My point being: will the pundits, media talking heads and their ill-informed 'experts' please STFU?!

If you have to fill the news cycle with something, why not focus on something that can actually be quantified and parced: the number of survivors and the reason there were so few causalties in what appears to be a devastating event.

My guess (and, I stress, it is only a guess) is that the credit for the mostly positive outcome can be largely attributed to the cabin crew... the underpaid, under-appreciated and frequently abused flight attendants.

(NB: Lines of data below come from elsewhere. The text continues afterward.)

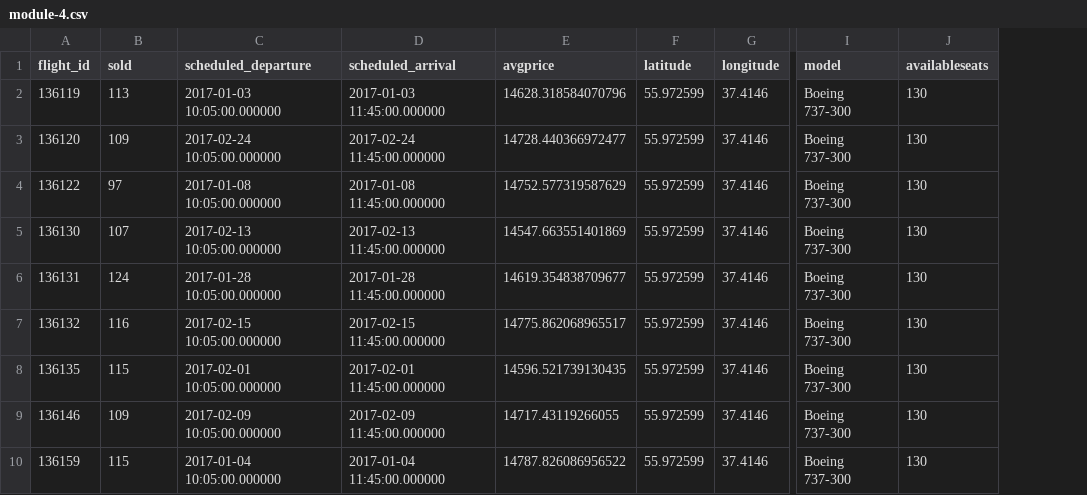
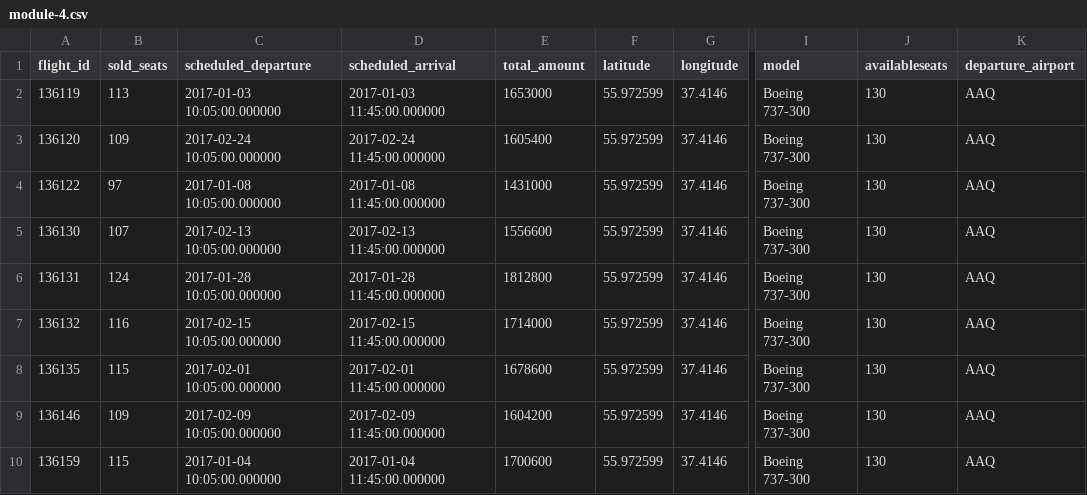
Before and after one commit to tankudo/skillfactory_rds, a CSV file: module_4/module-4.csv, drawn as a sheet; only a part is shown, gaps mark what is left out; removed rows and columns are numbered as before the commit, all else as after; the diff names each change by its address in the sheet, - before the commit and + after, or states it on an @@ line.

```diff
--- a/module_4/module-4.csv
+++ b/module_4/module-4.csv
-column E (avgprice), rows 2-10: 14628.318584070796 | 14728.440366972477 | 14752.577319587629 | 14547.663551401869 | 14619.354838709677 | 14775.862068965517 | 14596.521739130435 | 14717.43119266055 | 14787.826086956522
+column E (total_amount), rows 2-10: 1653000 | 1605400 | 1431000 | 1556600 | 1812800 | 1714000 | 1678600 | 1604200 | 1700600
+column K (departure_airport), rows 2-10: all AAQ
-B1: sold
+B1: sold_seats
```
Also changed, not shown: 2 other files.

I fly... a LOT.  I admit that like many passengers, I tolerate, rather than listen to, the safety briefing at the start of each flight. Truth be told, I could probably give the safety briefing if they asked me to, having heard it so many times.  But if push came to shove, I doubt I could carry out the instructions without the close supervision of the cabin staff.

Think about that for a moment... if most people are like me, that means that but for a few random interested souls, the entire responsibility for making sure everything goes correctly in an emergency falls to the poor woman you watched being verbally abused because she didn't bring the pillow or scotch fast enough to suit the traveler seated in 13C.

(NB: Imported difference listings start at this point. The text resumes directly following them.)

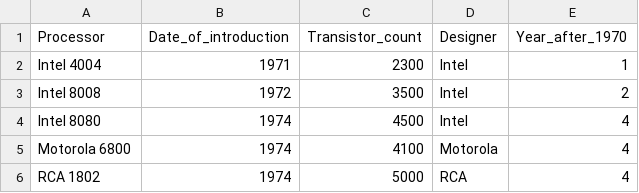
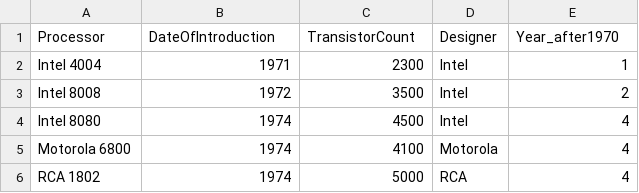
Before and after one commit to troescherw/datasets, a CSV file: transistors.csv, drawn as a sheet; only a part is shown.

Commit message:
Add files via upload

```diff
--- a/transistors.csv
+++ b/transistors.csv
@@ -1,2 +1,2 @@
-Processor;Date_of_introduction;Transistor_count;Designer;Year_after_1970
+Processor;DateOfIntroduction;TransistorCount;Designer;Year_after1970
 Intel 4004;1971;2300;Intel;1
```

Whether the crash ends up attributed to mechanical failure, pilot error, some combination thereof, or something else completely... looking at photos of the burned-out plane reminds me just how important the overworked cabin staff are to the safety of travelers.

That there were so few fatalities, and that everyone was evacuated from the shattered and burning aircraft, is worthy of note. I hope the cabin crew gets some sort of medal and/or recognition... but they probably won't.

These people spend most of their time handing out snacks and drinks... but we allow ourselves to forget that their real function is to make sure scores of inattentive, uncooperative, and ultimately terrified people get off the plane quickly and safely in the event of an emergency.

That's no small feat.

So as we enter peak vacation season, I'd like to suggest that we ALWAYS treat the cabin staff with deference, and try to make sure they feel appreciated rather than harassed.

Next time you fly, make sure to say thank you to the flight attendants when they bring you that extra blanket... and as you leave the plane. You don't have to be exiting on an inflatable slide to recognize the selfless heroism of their service.

Posted by David Bogner on July 7, 2013 | Permalink | Comments (10) | TrackBack